POPSTARS was inspired by the hand lettering on the cover of the classic Beatles album, Magical Mystery Tour. The B from Beatles is about actual size at left; weren’t vinyl album covers great? This pair of fonts can be used separately or layered as in the animation on this page. Each font includes caps, lower case, numbers, punctuation, and international characters.
PIECES is designed to look like a partially assembled jigsaw puzzle. The letters interlock automatically as you type. Use _ | or \ instead of a space to connect your words. The basic letterforms are my “unicase” takeoff on Freeman Craw’s ubiquitous Ad Lib font (1961). This font has the letters on the white background in the uppercase positions and with the black background in the lowercase positions. TyPiNg LiKe ThIs creates an alternating effect. Due to space limitations, it does not contain the complete character set in both black and white. There’s a separate complete font in Black and… continued
PHARMACY was inspired by the sign at a local (Albany, NY) drugstore. Waiting at the red light, I’d often stared at the sign, admiring its jolly and curious mix of upper and lowercase, and of course the peculiar asymmetrical capital A. This font design has become a crafter’s favorite, as rubber stamps, die cuts and more. I’m still offering it here as a free download. PHARMACY MMX has an expanded character set and other refinements. Includes caps and alternates, numbers, punctuation and international characters. Another of my Albany-inspired fonts is TRUDEAU.

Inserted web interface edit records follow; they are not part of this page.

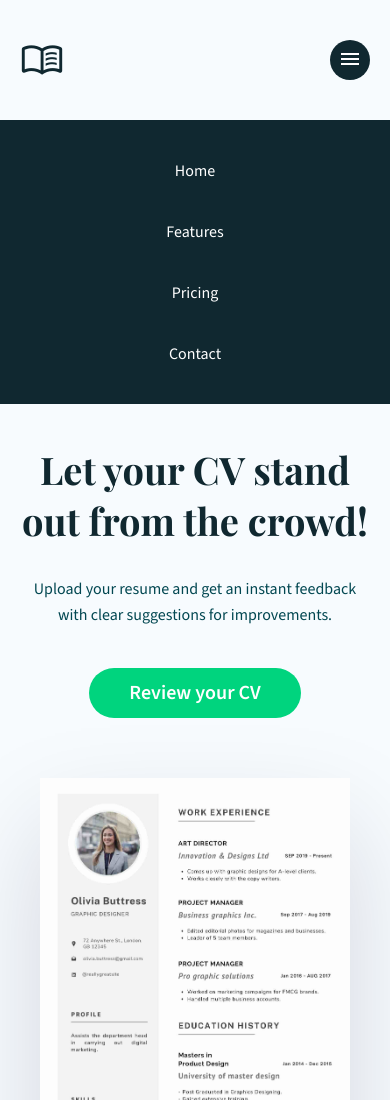
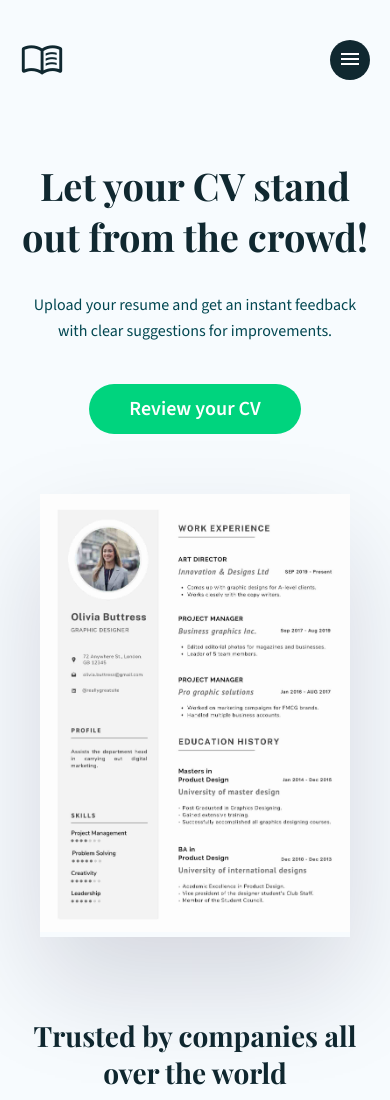
Before and after one commit to indiepixelorg/cv-review-web, a website: page index.html in a window 390 px wide. Shown: the top 1100 px of the page. Drawn offline with nearby package versions, Linux system fonts and the light colour scheme; a web font is replaced by a local one.

Commit message:
Mobile hamburger menu not expanded by default

```diff
--- a/index.html
+++ b/index.html
@@ -41,7 +41,7 @@
       </button>
     </header>
 
-    <ul id="hamburger-menu" class="expanded">
+    <ul id="hamburger-menu">
       <li>
         <a href="./index.html">Home</a>
       </li>
```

PESSIMA combines elegance and corrosion. It was inspired by the opening titles of the film Invasion of the Body Snatchers (the 1978 version, my favorite, directed by Philip Kaufman, titles by Pacific Title). It appears to be a corroded, bold version of Optima*, Hermann Zapf’s classic “serifless roman” from 1958. In the film, the corrosion varies from letter to letter and cleverly suggests the biologic horror to come. This is not the original Optima* of gentle curves, but my jagged re-drawing of it. Despite the battering, the overall shapes are still somewhat recognizable. My font is more striated, less randomly… continued
Like its predecessors Calaveras and Heartland, PEACE is a take-off on the classic 60s flower font Daisyland*. Includes 2 versions of each letter, plus numbers, punctuation, and international characters. Inspired by Albany’s 15 minutes of fame; read about it at thesmokinggun.com. *The Daisyland font appears under that name in the Dan X. Solo font books from Dover. There is a nice shareware version called FLORALIES by Keith Field and a free but bumpy adaptation (called Daisyland and uncredited) in FontPak1.zip. (Thanks to Frogii for the information!)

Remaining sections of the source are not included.